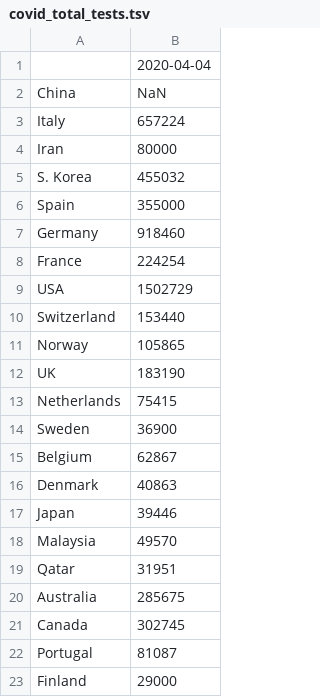
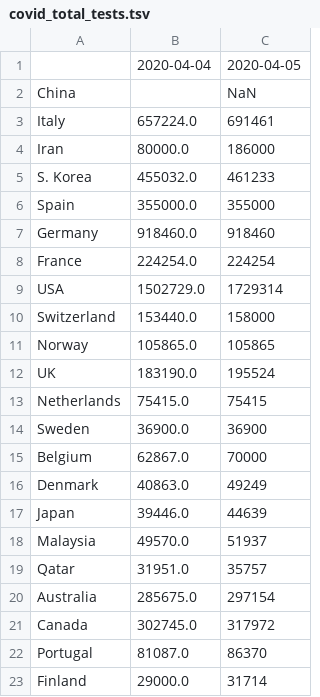
Before and after one commit to alussana/covidbot, a TSV file: covid_total_tests.tsv, drawn as a sheet; removed rows and columns are numbered as before the commit, all else as after; the diff names each change by its address in the sheet, - before the commit and + after, or states it on an @@ line.

```diff
--- a/covid_total_tests.tsv
+++ b/covid_total_tests.tsv
-column B, rows 1-23: 2020-04-04 | NaN | 657224 | 80000 | 455032 | 355000 | 918460 | 224254 | 1502729 | 153440 | 105865 | 183190 | 75415 | 36900 | 62867 | 40863 | 39446 | 49570 | 31951 | 285675 | 302745 | 81087 | 29000
+column B, rows 1-23: 2020-04-04 |  | 657224.0 | 80000.0 | 455032.0 | 355000.0 | 918460.0 | 224254.0 | 1502729.0 | 153440.0 | 105865.0 | 183190.0 | 75415.0 | 36900.0 | 62867.0 | 40863.0 | 39446.0 | 49570.0 | 31951.0 | 285675.0 | 302745.0 | 81087.0 | 29000.0
+column C, rows 1-23: 2020-04-05 | NaN | 691461 | 186000 | 461233 | 355000 | 918460 | 224254 | 1729314 | 158000 | 105865 | 195524 | 75415 | 36900 | 70000 | 49249 | 44639 | 51937 | 35757 | 297154 | 317972 | 86370 | 31714
```
Also changed, not shown: covid_cases_1M_pop.tsv, covid_death_rate.tsv, 10 other files.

────────────────

» **Your objective**
Retype the listing exactly. Leave the pictures out.

» **Solution to this task**
Before and after one commit to alussana/covidbot, a TSV file: covid_total_tests.tsv, drawn as a sheet; removed rows and columns are numbered as before the commit, all else as after; the diff names each change by its address in the sheet, - before the commit and + after, or states it on an @@ line.

```diff
--- a/covid_total_tests.tsv
+++ b/covid_total_tests.tsv
-column B, rows 1-23: 2020-04-04 | NaN | 657224 | 80000 | 455032 | 355000 | 918460 | 224254 | 1502729 | 153440 | 105865 | 183190 | 75415 | 36900 | 62867 | 40863 | 39446 | 49570 | 31951 | 285675 | 302745 | 81087 | 29000
+column B, rows 1-23: 2020-04-04 |  | 657224.0 | 80000.0 | 455032.0 | 355000.0 | 918460.0 | 224254.0 | 1502729.0 | 153440.0 | 105865.0 | 183190.0 | 75415.0 | 36900.0 | 62867.0 | 40863.0 | 39446.0 | 49570.0 | 31951.0 | 285675.0 | 302745.0 | 81087.0 | 29000.0
+column C, rows 1-23: 2020-04-05 | NaN | 691461 | 186000 | 461233 | 355000 | 918460 | 224254 | 1729314 | 158000 | 105865 | 195524 | 75415 | 36900 | 70000 | 49249 | 44639 | 51937 | 35757 | 297154 | 317972 | 86370 | 31714
```
Also changed, not shown: covid_cases_1M_pop.tsv, covid_death_rate.tsv, 10 other files.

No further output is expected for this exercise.